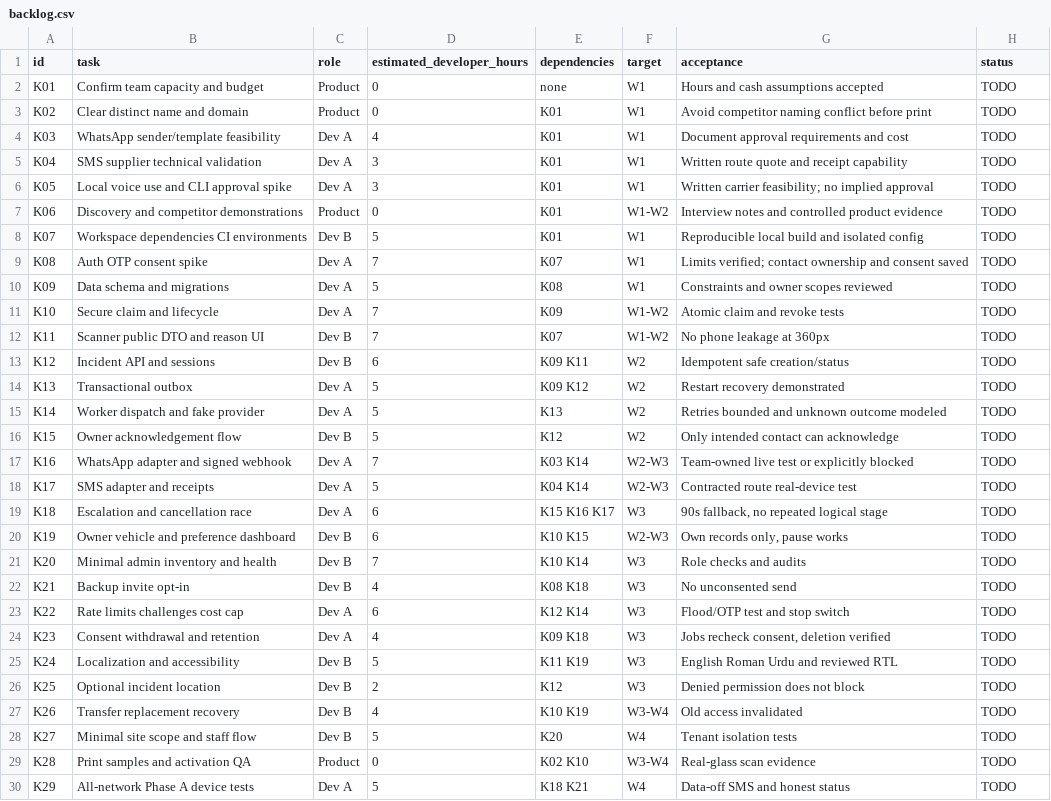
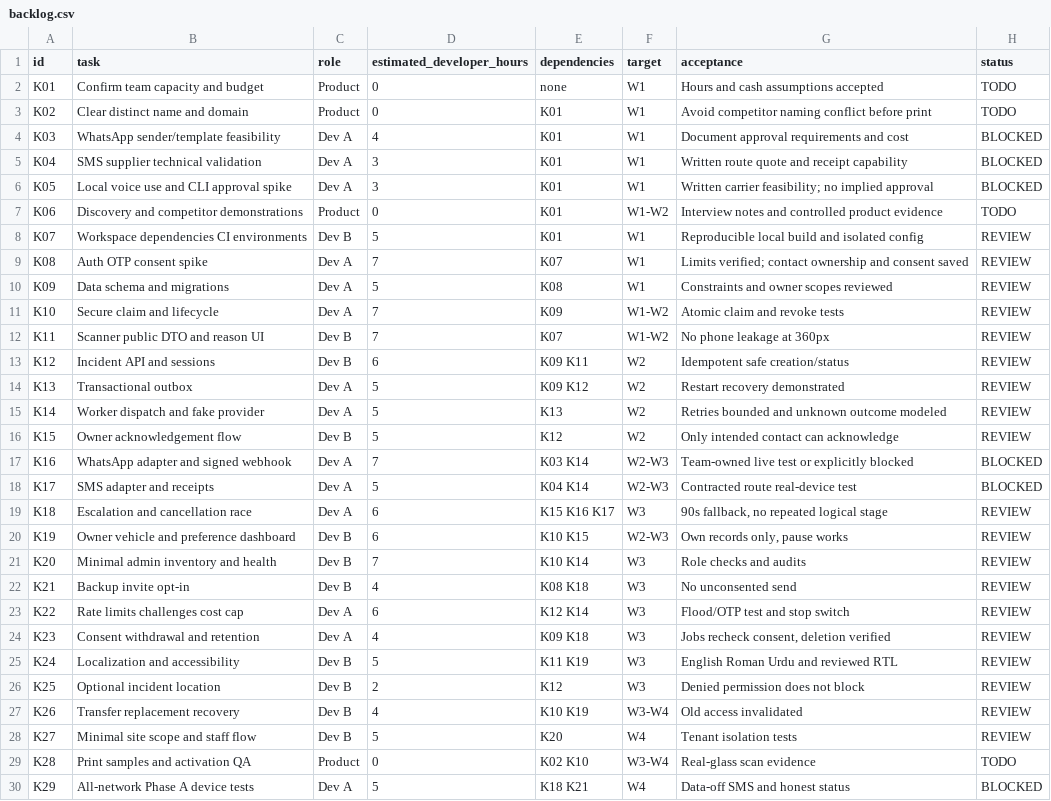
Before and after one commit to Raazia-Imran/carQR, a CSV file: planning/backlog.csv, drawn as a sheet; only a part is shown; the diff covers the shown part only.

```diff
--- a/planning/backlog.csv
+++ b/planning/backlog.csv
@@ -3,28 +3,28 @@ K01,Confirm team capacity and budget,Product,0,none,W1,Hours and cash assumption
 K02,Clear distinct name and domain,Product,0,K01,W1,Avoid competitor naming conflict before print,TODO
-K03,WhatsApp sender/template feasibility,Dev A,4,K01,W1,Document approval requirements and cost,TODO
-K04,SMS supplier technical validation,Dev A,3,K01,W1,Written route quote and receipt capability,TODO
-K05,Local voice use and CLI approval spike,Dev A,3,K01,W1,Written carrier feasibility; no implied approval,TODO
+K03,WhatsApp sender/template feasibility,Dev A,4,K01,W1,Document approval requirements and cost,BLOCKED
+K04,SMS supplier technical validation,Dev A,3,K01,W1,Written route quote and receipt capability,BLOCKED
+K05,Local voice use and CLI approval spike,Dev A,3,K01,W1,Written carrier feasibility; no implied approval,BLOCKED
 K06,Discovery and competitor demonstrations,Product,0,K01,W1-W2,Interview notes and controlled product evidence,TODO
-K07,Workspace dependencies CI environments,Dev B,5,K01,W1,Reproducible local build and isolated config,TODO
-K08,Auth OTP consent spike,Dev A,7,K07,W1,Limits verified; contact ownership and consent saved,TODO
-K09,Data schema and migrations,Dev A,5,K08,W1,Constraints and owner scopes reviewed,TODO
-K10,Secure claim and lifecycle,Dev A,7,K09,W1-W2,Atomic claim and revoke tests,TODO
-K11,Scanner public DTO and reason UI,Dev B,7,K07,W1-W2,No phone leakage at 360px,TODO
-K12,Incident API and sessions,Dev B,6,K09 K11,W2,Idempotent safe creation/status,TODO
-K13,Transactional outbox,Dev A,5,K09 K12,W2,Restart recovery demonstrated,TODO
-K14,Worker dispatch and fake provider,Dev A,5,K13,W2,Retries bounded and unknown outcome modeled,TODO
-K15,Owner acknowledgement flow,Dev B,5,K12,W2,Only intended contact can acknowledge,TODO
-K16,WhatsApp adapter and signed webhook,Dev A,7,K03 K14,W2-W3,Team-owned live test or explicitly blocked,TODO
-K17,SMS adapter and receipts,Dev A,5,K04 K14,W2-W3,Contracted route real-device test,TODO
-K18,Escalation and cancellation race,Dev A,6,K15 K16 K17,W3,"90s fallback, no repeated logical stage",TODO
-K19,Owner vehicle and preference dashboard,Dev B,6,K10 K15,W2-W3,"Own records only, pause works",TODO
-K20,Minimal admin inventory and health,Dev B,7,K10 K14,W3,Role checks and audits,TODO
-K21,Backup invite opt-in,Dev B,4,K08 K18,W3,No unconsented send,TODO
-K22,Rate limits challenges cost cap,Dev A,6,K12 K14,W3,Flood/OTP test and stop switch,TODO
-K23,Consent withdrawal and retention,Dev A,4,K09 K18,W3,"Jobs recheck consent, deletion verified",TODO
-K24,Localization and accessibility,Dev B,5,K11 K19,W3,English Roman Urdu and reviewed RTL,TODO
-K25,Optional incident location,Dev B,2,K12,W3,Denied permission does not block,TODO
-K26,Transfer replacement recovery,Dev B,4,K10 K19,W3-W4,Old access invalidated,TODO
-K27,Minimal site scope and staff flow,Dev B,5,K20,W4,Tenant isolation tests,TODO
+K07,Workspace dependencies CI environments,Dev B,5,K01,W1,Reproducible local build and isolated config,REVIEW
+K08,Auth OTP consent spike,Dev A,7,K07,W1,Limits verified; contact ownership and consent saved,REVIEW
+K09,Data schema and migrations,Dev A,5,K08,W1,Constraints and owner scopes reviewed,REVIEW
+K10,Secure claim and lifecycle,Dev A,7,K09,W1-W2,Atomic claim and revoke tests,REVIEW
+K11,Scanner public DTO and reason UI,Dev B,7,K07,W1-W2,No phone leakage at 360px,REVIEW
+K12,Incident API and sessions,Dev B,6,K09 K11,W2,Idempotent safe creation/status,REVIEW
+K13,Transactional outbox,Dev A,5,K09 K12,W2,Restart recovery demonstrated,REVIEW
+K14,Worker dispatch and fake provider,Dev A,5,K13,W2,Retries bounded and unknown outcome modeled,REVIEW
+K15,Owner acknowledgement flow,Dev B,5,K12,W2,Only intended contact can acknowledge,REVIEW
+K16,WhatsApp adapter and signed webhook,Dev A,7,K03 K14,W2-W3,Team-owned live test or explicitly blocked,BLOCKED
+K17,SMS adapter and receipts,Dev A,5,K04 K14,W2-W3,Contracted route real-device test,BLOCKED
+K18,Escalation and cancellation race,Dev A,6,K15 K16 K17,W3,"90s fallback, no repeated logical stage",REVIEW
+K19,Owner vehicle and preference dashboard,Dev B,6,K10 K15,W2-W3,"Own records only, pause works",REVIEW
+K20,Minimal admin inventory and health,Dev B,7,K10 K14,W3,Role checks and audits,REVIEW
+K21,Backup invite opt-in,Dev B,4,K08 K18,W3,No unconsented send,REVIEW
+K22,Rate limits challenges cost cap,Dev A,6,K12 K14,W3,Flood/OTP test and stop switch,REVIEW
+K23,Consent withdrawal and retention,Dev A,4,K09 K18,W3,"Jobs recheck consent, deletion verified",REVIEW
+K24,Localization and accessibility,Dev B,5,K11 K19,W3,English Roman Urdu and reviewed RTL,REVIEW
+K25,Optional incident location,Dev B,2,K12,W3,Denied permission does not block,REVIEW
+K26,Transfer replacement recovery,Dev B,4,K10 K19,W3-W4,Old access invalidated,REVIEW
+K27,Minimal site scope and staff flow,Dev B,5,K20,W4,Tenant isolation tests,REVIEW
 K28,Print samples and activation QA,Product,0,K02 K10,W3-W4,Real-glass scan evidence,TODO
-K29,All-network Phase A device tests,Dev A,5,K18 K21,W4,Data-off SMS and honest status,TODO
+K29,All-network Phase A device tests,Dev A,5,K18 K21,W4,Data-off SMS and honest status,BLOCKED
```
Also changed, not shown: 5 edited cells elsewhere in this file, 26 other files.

★ ★ ★ ★ ★ ★ ★

* To do *
Print every line of the material above exactly as it reads, skipping the pictures.

* Solution to this task *
Before and after one commit to Raazia-Imran/carQR, a CSV file: planning/backlog.csv, drawn as a sheet; only a part is shown; the diff covers the shown part only.

```diff
--- a/planning/backlog.csv
+++ b/planning/backlog.csv
@@ -3,28 +3,28 @@ K01,Confirm team capacity and budget,Product,0,none,W1,Hours and cash assumption
 K02,Clear distinct name and domain,Product,0,K01,W1,Avoid competitor naming conflict before print,TODO
-K03,WhatsApp sender/template feasibility,Dev A,4,K01,W1,Document approval requirements and cost,TODO
-K04,SMS supplier technical validation,Dev A,3,K01,W1,Written route quote and receipt capability,TODO
-K05,Local voice use and CLI approval spike,Dev A,3,K01,W1,Written carrier feasibility; no implied approval,TODO
+K03,WhatsApp sender/template feasibility,Dev A,4,K01,W1,Document approval requirements and cost,BLOCKED
+K04,SMS supplier technical validation,Dev A,3,K01,W1,Written route quote and receipt capability,BLOCKED
+K05,Local voice use and CLI approval spike,Dev A,3,K01,W1,Written carrier feasibility; no implied approval,BLOCKED
 K06,Discovery and competitor demonstrations,Product,0,K01,W1-W2,Interview notes and controlled product evidence,TODO
-K07,Workspace dependencies CI environments,Dev B,5,K01,W1,Reproducible local build and isolated config,TODO
-K08,Auth OTP consent spike,Dev A,7,K07,W1,Limits verified; contact ownership and consent saved,TODO
-K09,Data schema and migrations,Dev A,5,K08,W1,Constraints and owner scopes reviewed,TODO
-K10,Secure claim and lifecycle,Dev A,7,K09,W1-W2,Atomic claim and revoke tests,TODO
-K11,Scanner public DTO and reason UI,Dev B,7,K07,W1-W2,No phone leakage at 360px,TODO
-K12,Incident API and sessions,Dev B,6,K09 K11,W2,Idempotent safe creation/status,TODO
-K13,Transactional outbox,Dev A,5,K09 K12,W2,Restart recovery demonstrated,TODO
-K14,Worker dispatch and fake provider,Dev A,5,K13,W2,Retries bounded and unknown outcome modeled,TODO
-K15,Owner acknowledgement flow,Dev B,5,K12,W2,Only intended contact can acknowledge,TODO
-K16,WhatsApp adapter and signed webhook,Dev A,7,K03 K14,W2-W3,Team-owned live test or explicitly blocked,TODO
-K17,SMS adapter and receipts,Dev A,5,K04 K14,W2-W3,Contracted route real-device test,TODO
-K18,Escalation and cancellation race,Dev A,6,K15 K16 K17,W3,"90s fallback, no repeated logical stage",TODO
-K19,Owner vehicle and preference dashboard,Dev B,6,K10 K15,W2-W3,"Own records only, pause works",TODO
-K20,Minimal admin inventory and health,Dev B,7,K10 K14,W3,Role checks and audits,TODO
-K21,Backup invite opt-in,Dev B,4,K08 K18,W3,No unconsented send,TODO
-K22,Rate limits challenges cost cap,Dev A,6,K12 K14,W3,Flood/OTP test and stop switch,TODO
-K23,Consent withdrawal and retention,Dev A,4,K09 K18,W3,"Jobs recheck consent, deletion verified",TODO
-K24,Localization and accessibility,Dev B,5,K11 K19,W3,English Roman Urdu and reviewed RTL,TODO
-K25,Optional incident location,Dev B,2,K12,W3,Denied permission does not block,TODO
-K26,Transfer replacement recovery,Dev B,4,K10 K19,W3-W4,Old access invalidated,TODO
-K27,Minimal site scope and staff flow,Dev B,5,K20,W4,Tenant isolation tests,TODO
+K07,Workspace dependencies CI environments,Dev B,5,K01,W1,Reproducible local build and isolated config,REVIEW
+K08,Auth OTP consent spike,Dev A,7,K07,W1,Limits verified; contact ownership and consent saved,REVIEW
+K09,Data schema and migrations,Dev A,5,K08,W1,Constraints and owner scopes reviewed,REVIEW
+K10,Secure claim and lifecycle,Dev A,7,K09,W1-W2,Atomic claim and revoke tests,REVIEW
+K11,Scanner public DTO and reason UI,Dev B,7,K07,W1-W2,No phone leakage at 360px,REVIEW
+K12,Incident API and sessions,Dev B,6,K09 K11,W2,Idempotent safe creation/status,REVIEW
+K13,Transactional outbox,Dev A,5,K09 K12,W2,Restart recovery demonstrated,REVIEW
+K14,Worker dispatch and fake provider,Dev A,5,K13,W2,Retries bounded and unknown outcome modeled,REVIEW
+K15,Owner acknowledgement flow,Dev B,5,K12,W2,Only intended contact can acknowledge,REVIEW
+K16,WhatsApp adapter and signed webhook,Dev A,7,K03 K14,W2-W3,Team-owned live test or explicitly blocked,BLOCKED
+K17,SMS adapter and receipts,Dev A,5,K04 K14,W2-W3,Contracted route real-device test,BLOCKED
+K18,Escalation and cancellation race,Dev A,6,K15 K16 K17,W3,"90s fallback, no repeated logical stage",REVIEW
+K19,Owner vehicle and preference dashboard,Dev B,6,K10 K15,W2-W3,"Own records only, pause works",REVIEW
+K20,Minimal admin inventory and health,Dev B,7,K10 K14,W3,Role checks and audits,REVIEW
+K21,Backup invite opt-in,Dev B,4,K08 K18,W3,No unconsented send,REVIEW
+K22,Rate limits challenges cost cap,Dev A,6,K12 K14,W3,Flood/OTP test and stop switch,REVIEW
+K23,Consent withdrawal and retention,Dev A,4,K09 K18,W3,"Jobs recheck consent, deletion verified",REVIEW
+K24,Localization and accessibility,Dev B,5,K11 K19,W3,English Roman Urdu and reviewed RTL,REVIEW
+K25,Optional incident location,Dev B,2,K12,W3,Denied permission does not block,REVIEW
+K26,Transfer replacement recovery,Dev B,4,K10 K19,W3-W4,Old access invalidated,REVIEW
+K27,Minimal site scope and staff flow,Dev B,5,K20,W4,Tenant isolation tests,REVIEW
 K28,Print samples and activation QA,Product,0,K02 K10,W3-W4,Real-glass scan evidence,TODO
-K29,All-network Phase A device tests,Dev A,5,K18 K21,W4,Data-off SMS and honest status,TODO
+K29,All-network Phase A device tests,Dev A,5,K18 K21,W4,Data-off SMS and honest status,BLOCKED
```
Also changed, not shown: 5 edited cells elsewhere in this file, 26 other files.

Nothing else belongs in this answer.